Dean Kriellaars is a professor of physical therapy at the University of Manitoba. To spark a discussion, this week he released a paper titled, “Canada, a spectator society: is there a relationship between Olympic performance and population obesity?”
It shows how Canada’s medal counts and obesity rates among children and adults have coincidentally both increased since 1972.
“I’m a very strong advocate of high performance athletics and high performance artists,” Kriellaars said in an interview. “I believe it’s an example of great things our society can do. I think we just have to focus much more on one of our big problems, which is the inactivity of our society.”
Kriellaars suspects it’s similar to New Year’s resolutions for fitness. One month later, gyms are often emptier.
A review of studies on whether hosting an Olympics inspires people to get active also concluded: “The evidence to support the notion that hosting an Olympic Games leads to an automatic increase in mass sporting or physical activity is poor.”
Kriellaars said people do participate in sports immediately after the Olympics. What he’d like to do is build on that momentum so Canadians of all ages enjoy participating in sports for their whole lives.
Swimmer and Canadian Olympic gold medallist Mark Tewksbury acted as a spokesperson for athletes at the London 2012 Games.
“I’m still seeing stories when we win an Olympic medal, tons of kids register for that. Is the dropout rate really a month? We’ll have to see,” Tewksbury said.
Tewksbury agrees with Kriellaars that tackling obesity in the long term requires moves such as:
A change in diet for children. More exercise and physical education programs in school. Infrastructure such as local facilities. At an arena in Toronto, some children said they are encouraged by the athleticism of Olympians.
“Four years ago, when I was five, I saw the Olympics and I thought skating looked interesting, figure skating,” said Michael Barsoum. “I thought maybe I would try it.”
“It really inspires me because it’s really beautiful,” said seven-year-old Chloe Yuh.
Watching the Sochi Games was also a motivator for some adults.
“I’m a runner,” said Jennifer Dawson. “It definitely makes me want to get out there and show my spirit.”

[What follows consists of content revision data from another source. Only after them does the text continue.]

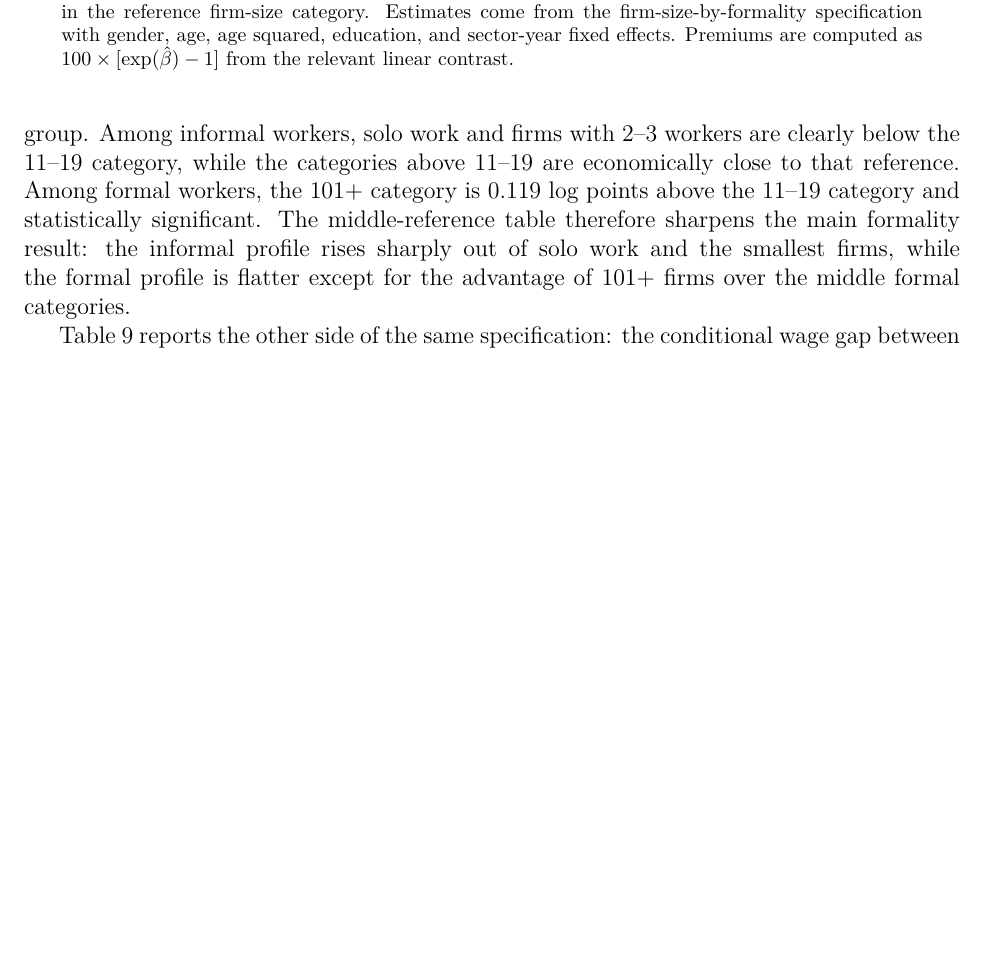
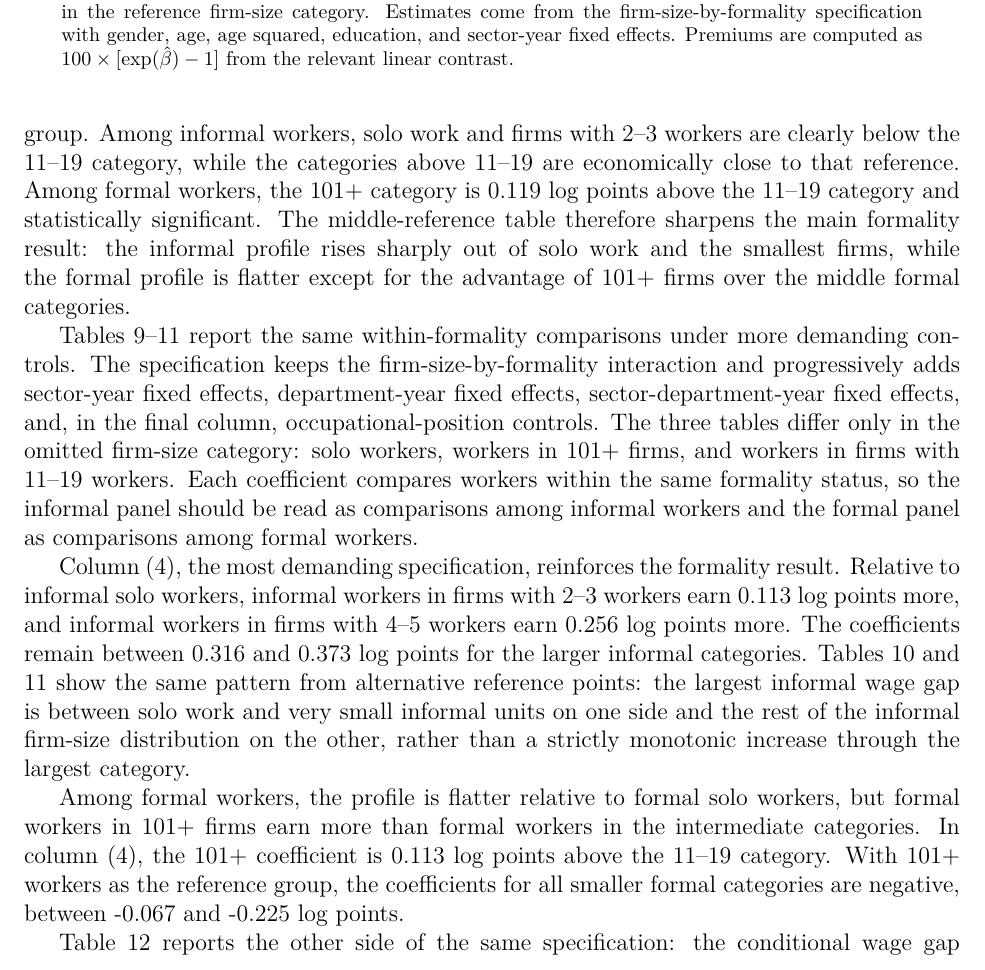
Before and after one commit to oliverpardo1979/Again-Firm-Size-Paper, a LaTeX paper (manuscript_no_author_details.tex, which reads Paper/sections/results.tex): part of page 20 of 42, cut so that both start at the same text, the shorter picture padded with empty space. Compiled offline with pdfLaTeX.

Commit message:
Move formality robustness tables to results

```diff
--- a/Paper/sections/results.tex
+++ b/Paper/sections/results.tex
@@ -72,6 +72,18 @@ This does not mean, however, that there is no evidence of conditional premiums w
 Appendix Table~\ref{tab:formality-interaction-coefficients-101-reference} reports the interacted specification using 101+ workers as the reference category within each formality group. This alternative normalization clarifies the shape of the within-formality profiles. Among formal workers, the categories from 2--3 to 51--100 workers are below formal 101+ workers, which is the comparison reported in Table~\ref{tab:formal-101-contrasts}. Among informal workers, the lowest categories are below informal 101+ workers, but several middle-size categories are close to or above the 101+ coefficient. The informal premium should therefore be read as a large wage gap between solo and very small informal units and the rest of the informal firm-size distribution, not as a strictly monotonic increase up to 101+ firms.
 
 Appendix Table~\ref{tab:formality-interaction-coefficients-11-19-reference} uses the 11--19 category as the reference group within each formality group. Among informal workers, solo work and firms with 2--3 workers are clearly below the 11--19 category, while the categories above 11--19 are economically close to that reference. Among formal workers, the 101+ category is 0.119 log points above the 11--19 category and statistically significant. The middle-reference table therefore sharpens the main formality result: the informal profile rises sharply out of solo work and the smallest firms, while the formal profile is flatter except for the advantage of 101+ firms over the middle formal categories.
+
+Tables~\ref{tab:firm-size-local-geography-formality-robustness}--\ref{tab:firm-size-local-geography-formality-robustness-11-19-reference} report the same within-formality comparisons under more demanding controls. The specification keeps the firm-size-by-formality interaction and progressively adds sector-year fixed effects, department-year fixed effects, sector-department-year fixed effects, and, in the final column, occupational-position controls. The three tables differ only in the omitted firm-size category: solo workers, workers in 101+ firms, and workers in firms with 11--19 workers. Each coefficient compares workers within the same formality status, so the informal panel should be read as comparisons among informal workers and the formal panel as comparisons among formal workers.
+
+\input{Paper/sections/regression_local_geography_formality_robustness_table}
+
+\input{Paper/sections/regression_local_geography_formality_robustness_101_reference_table}
+
+\input{Paper/sections/regression_local_geography_formality_robustness_11_19_reference_table}
+
+Column (4), the most demanding specification, reinforces the formality result. Relative to informal solo workers, informal workers in firms with 2--3 workers earn 0.113 log points more, and informal workers in firms with 4--5 workers earn 0.256 log points more. The coefficients remain between 0.316 and 0.373 log points for the larger informal categories. Tables~\ref{tab:firm-size-local-geography-formality-robustness-101-reference} and \ref{tab:firm-size-local-geography-formality-robustness-11-19-reference} show the same pattern from alternative reference points: the largest informal wage gap is between solo work and very small informal units on one side and the rest of the informal firm-size distribution on the other, rather than a strictly monotonic increase through the largest category.
+
+Among formal workers, the profile is flatter relative to formal solo workers, but formal workers in 101+ firms earn more than formal workers in the intermediate categories. In column (4), the 101+ coefficient is 0.113 log points above the 11--19 category. With 101+ workers as the reference group, the coefficients for all smaller formal categories are negative, between -0.067 and -0.225 log points.
 
 Table~\ref{tab:formal-wage-gap-by-size} reports the other side of the same specification: the conditional wage gap between formal and informal workers within each firm-size category. Formal workers earn more than informal workers in every category, and the differences are statistically significant throughout. The formal premium is 68.8 percent among solo workers, falls to roughly 16--23 percent through most intermediate firm-size categories, and rises again to 40.6 percent among workers in firms with 101 or more employees. Thus, the flatter formal-worker firm-size profile does not mean that formality is unimportant. Rather, formal employment shifts the wage level upward within each firm-size category, while the firm-size premium itself is much steeper among informal workers.
 
```
Also changed, not shown: Paper/sections/descriptive_2025_appendix.tex (+1 -7 lines).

Danko Zaric recognizes he’s not at that elite level when he heads down the slopes and pretends to be in a competition.
“It does feel nice to dream for a couple of seconds or few minutes while I participate in sports,” Zaric said.